Extracted material
□ □ □

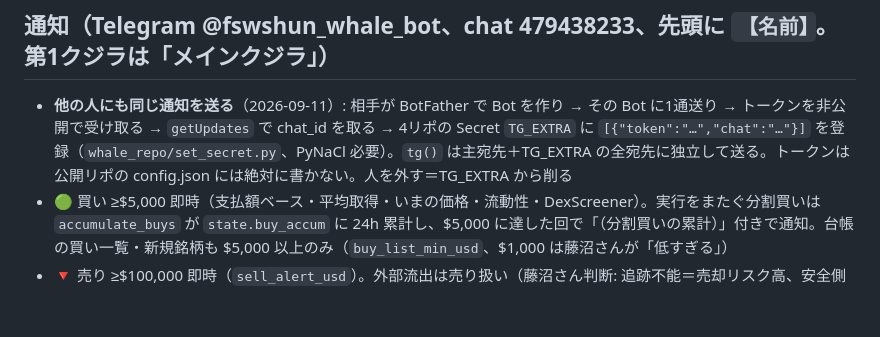
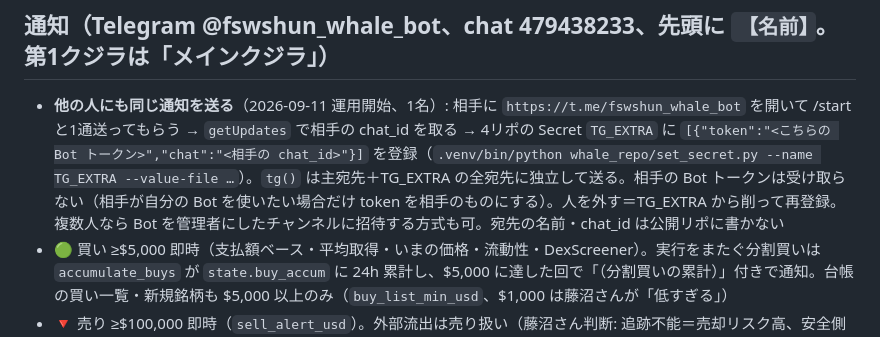
Before and after one commit to fswshun/whale-tracker, a Markdown page: HANDOFF.md, the part around the change. Rendered like a GitHub page; blank space fills up the shorter version.

Commit message:
HANDOFF: 通知共有の実際の手順（相手は Bot に /start、こちらの Bot トークン＋相手 chat_id を TG_EXTRA に）に更新
Co-Authored-By: Claude Fable 5.1 <noreply@anthropic.com>

```diff
--- a/HANDOFF.md
+++ b/HANDOFF.md
@@ -13,7 +13,7 @@
 - **キー**: 各リポの GitHub Secrets。ローカル検証用の値は `keys.local.json`（gitignore 済み）
 
 ## 通知（Telegram @fswshun_whale_bot、chat 479438233、先頭に `【名前】`。第1クジラは「メインクジラ」）
-- **他の人にも同じ通知を送る**（2026-09-11）: 相手が BotFather で Bot を作り → その Bot に1通送り → トークンを非公開で受け取る → `getUpdates` で chat_id を取る → 4リポの Secret `TG_EXTRA` に `[{"token":"…","chat":"…"}]` を登録（`whale_repo/set_secret.py`、PyNaCl 必要）。`tg()` は主宛先＋TG_EXTRA の全宛先に独立して送る。トークンは公開リポの config.json には絶対に書かない。人を外す＝TG_EXTRA から削る
+- **他の人にも同じ通知を送る**（2026-09-11 運用開始、1名）: 相手に `https://t.me/fswshun_whale_bot` を開いて /start と1通送ってもらう → `getUpdates` で相手の chat_id を取る → 4リポの Secret `TG_EXTRA` に `[{"token":"<こちらの Bot トークン>","chat":"<相手の chat_id>"}]` を登録（`.venv/bin/python whale_repo/set_secret.py --name TG_EXTRA --value-file …`）。`tg()` は主宛先＋TG_EXTRA の全宛先に独立して送る。相手の Bot トークンは受け取らない（相手が自分の Bot を使いたい場合だけ token を相手のものにする）。人を外す＝TG_EXTRA から削って再登録。複数人なら Bot を管理者にしたチャンネルに招待する方式も可。宛先の名前・chat_id は公開リポに書かない
 - 🟢 買い ≥$5,000 即時（支払額ベース・平均取得・いまの価格・流動性・DexScreener）。実行をまたぐ分割買いは `accumulate_buys` が `state.buy_accum` に 24h 累計し、$5,000 に達した回で「（分割買いの累計）」付きで通知。台帳の買い一覧・新規銘柄も $5,000 以上のみ（`buy_list_min_usd`、$1,000 は藤沼さんが「低すぎる」）
 - 🔻 売り ≥$100,000 即時（`sell_alert_usd`）。外部流出は売り扱い（藤沼さん判断: 追跡不能＝売却リスク高、安全側に倒す）。買い・売り・日次の大きな動きに「総資産の X%」を併記、10% 以上は「大口」（`share_text`、分母は直近スナップショットの総資産）
 - 🚨🚨 複数クジラが同日に同一銘柄を ≥$5,000 ずつ購入（最後に買ったクジラのリポが送信、人数が増えたら再送。同じ送り主から複数クジラへ30分以内の少額配布は除外）
```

□ □ □

Work request
Only the pictures are to be left out; the rest of the material above should be printed verbatim.

Output for this exercise
Before and after one commit to fswshun/whale-tracker, a Markdown page: HANDOFF.md, the part around the change. Rendered like a GitHub page; blank space fills up the shorter version.

Commit message:
HANDOFF: 通知共有の実際の手順（相手は Bot に /start、こちらの Bot トークン＋相手 chat_id を TG_EXTRA に）に更新
Co-Authored-By: Claude Fable 5.1 <noreply@anthropic.com>

```diff
--- a/HANDOFF.md
+++ b/HANDOFF.md
@@ -13,7 +13,7 @@
 - **キー**: 各リポの GitHub Secrets。ローカル検証用の値は `keys.local.json`（gitignore 済み）
 
 ## 通知（Telegram @fswshun_whale_bot、chat 479438233、先頭に `【名前】`。第1クジラは「メインクジラ」）
-- **他の人にも同じ通知を送る**（2026-09-11）: 相手が BotFather で Bot を作り → その Bot に1通送り → トークンを非公開で受け取る → `getUpdates` で chat_id を取る → 4リポの Secret `TG_EXTRA` に `[{"token":"…","chat":"…"}]` を登録（`whale_repo/set_secret.py`、PyNaCl 必要）。`tg()` は主宛先＋TG_EXTRA の全宛先に独立して送る。トークンは公開リポの config.json には絶対に書かない。人を外す＝TG_EXTRA から削る
+- **他の人にも同じ通知を送る**（2026-09-11 運用開始、1名）: 相手に `https://t.me/fswshun_whale_bot` を開いて /start と1通送ってもらう → `getUpdates` で相手の chat_id を取る → 4リポの Secret `TG_EXTRA` に `[{"token":"<こちらの Bot トークン>","chat":"<相手の chat_id>"}]` を登録（`.venv/bin/python whale_repo/set_secret.py --name TG_EXTRA --value-file …`）。`tg()` は主宛先＋TG_EXTRA の全宛先に独立して送る。相手の Bot トークンは受け取らない（相手が自分の Bot を使いたい場合だけ token を相手のものにする）。人を外す＝TG_EXTRA から削って再登録。複数人なら Bot を管理者にしたチャンネルに招待する方式も可。宛先の名前・chat_id は公開リポに書かない
 - 🟢 買い ≥$5,000 即時（支払額ベース・平均取得・いまの価格・流動性・DexScreener）。実行をまたぐ分割買いは `accumulate_buys` が `state.buy_accum` に 24h 累計し、$5,000 に達した回で「（分割買いの累計）」付きで通知。台帳の買い一覧・新規銘柄も $5,000 以上のみ（`buy_list_min_usd`、$1,000 は藤沼さんが「低すぎる」）
 - 🔻 売り ≥$100,000 即時（`sell_alert_usd`）。外部流出は売り扱い（藤沼さん判断: 追跡不能＝売却リスク高、安全側に倒す）。買い・売り・日次の大きな動きに「総資産の X%」を併記、10% 以上は「大口」（`share_text`、分母は直近スナップショットの総資産）
 - 🚨🚨 複数クジラが同日に同一銘柄を ≥$5,000 ずつ購入（最後に買ったクジラのリポが送信、人数が増えたら再送。同じ送り主から複数クジラへ30分以内の少額配布は除外）
```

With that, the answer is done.